Bowery Boys Bookshelf Wartime New York

‘Shooting Lincoln’: The Complicated Story Behind America’s First Wartime Photographs

Alexander Gardner is a bit of a Nikola Tesla-like figure in American history in that his contributions were largely overlooked in his day, concealed within a partnership with a famous business titan. That titan was Mathew Brady, the most famous photographer of the 19th century, with studios in New York and Washington D.C. that captured… Read More

Bronx History

Robert E. Lee in the Hall of Fame? There were concerns even back in 1900

On Wednesday, Governor Andrew Cuomo announced that the busts of Robert E. Lee and Stonewall Jackson, located on the campus of Bronx Community College, would be permanently evicted, following the removal and dismantling of several sculptural depictions of the Confederate generals across the country in recent days. There are many great Americans, many of them… Read More

American History

History in the Making 4/9: The Appomattox Surrender Edition

“PEACE DOES NOT APPEAR TO BE SO DISTANT”: One hundred and fifty years ago today,  Robert E Lee surrendered the Virginia army to Ulysses S. Grant. This ended the American Civil War, more or less. It took several days for the news to get around of course. The last recognized battle of the Civil War… Read More

True Crime

That rascal Daniel Sickles, the beloved politician and veteran who killed the son of Francis Scott Key

We don’t have large, parade-like funeral processions marching up the avenues as they once did during the Gilded Age and in the early years of the 20th century. These events were times of public mourning and a bit of festivity.  Most often they involved the passing of a well-connected political leader or a popular entertainers.… Read More


Months after the Draft Riots, New York celebrates the first national Thanksgiving, in the shadow of war and lunar eclipse

Above: A Thomas Nast illustration from Harper’s Weekly, November 1863, clearly putting the event in the context of war and hardship.  In practice, Thanksgiving celebrates the supposed feast between the Pilgrims and their Native American neighbors in Massachusetts. But meals of ‘thanksgiving’ have been part of the Western world customs for hundreds of years, and… Read More

Know Your Mayors

George Opdyke: The mayor during the Civil War Draft Riots and his unsavory connection to New York’s fashion industry
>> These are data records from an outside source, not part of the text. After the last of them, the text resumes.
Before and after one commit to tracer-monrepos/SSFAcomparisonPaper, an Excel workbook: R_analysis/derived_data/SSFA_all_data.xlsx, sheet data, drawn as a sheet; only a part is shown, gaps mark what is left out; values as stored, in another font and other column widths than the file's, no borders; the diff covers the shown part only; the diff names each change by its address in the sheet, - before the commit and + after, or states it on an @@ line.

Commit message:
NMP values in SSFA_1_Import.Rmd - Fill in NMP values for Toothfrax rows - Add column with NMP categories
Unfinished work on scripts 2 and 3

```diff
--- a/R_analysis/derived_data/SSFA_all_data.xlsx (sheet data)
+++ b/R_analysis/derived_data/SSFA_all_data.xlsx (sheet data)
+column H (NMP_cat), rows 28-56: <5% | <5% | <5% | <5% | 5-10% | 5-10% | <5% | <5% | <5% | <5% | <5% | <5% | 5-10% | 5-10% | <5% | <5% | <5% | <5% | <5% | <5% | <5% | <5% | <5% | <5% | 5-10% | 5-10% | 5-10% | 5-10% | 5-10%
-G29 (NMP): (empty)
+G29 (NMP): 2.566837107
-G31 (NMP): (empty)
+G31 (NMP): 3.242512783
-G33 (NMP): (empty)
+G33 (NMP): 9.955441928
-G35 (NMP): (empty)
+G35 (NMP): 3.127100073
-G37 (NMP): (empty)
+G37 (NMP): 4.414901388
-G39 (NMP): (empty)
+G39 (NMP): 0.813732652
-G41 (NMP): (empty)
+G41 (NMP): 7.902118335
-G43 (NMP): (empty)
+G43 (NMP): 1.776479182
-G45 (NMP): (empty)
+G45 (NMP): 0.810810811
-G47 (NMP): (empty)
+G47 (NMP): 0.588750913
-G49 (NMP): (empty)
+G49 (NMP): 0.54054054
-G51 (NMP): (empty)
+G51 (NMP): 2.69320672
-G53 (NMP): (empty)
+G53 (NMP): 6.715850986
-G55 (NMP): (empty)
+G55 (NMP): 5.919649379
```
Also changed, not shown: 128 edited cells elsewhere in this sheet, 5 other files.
KNOW YOUR MAYORS A modest little series about some of the greatest, notorious, most important, even most useless, mayors of New York City. Other entrants in the Bowery Boys mayoral survey can be found here.Mayor George OpdykeIn office: 1862-1863 The wealthy merchant and politician George Opdyke died on June 12, 1880, attended to by his family from… Read More

American History Wartime New York

It’s the 150th anniversary of the 1863 Civil War Draft Riots. Why should we care?

Police try to restore order in front of the New York Tribune building, a pro-Lincoln publication being attacked by rioters. Why are there no permanent remembrances of any significant kind in New York City to the Civil War Draft Riots?   It was the most grave, the most tumultuous event in New York City history… Read More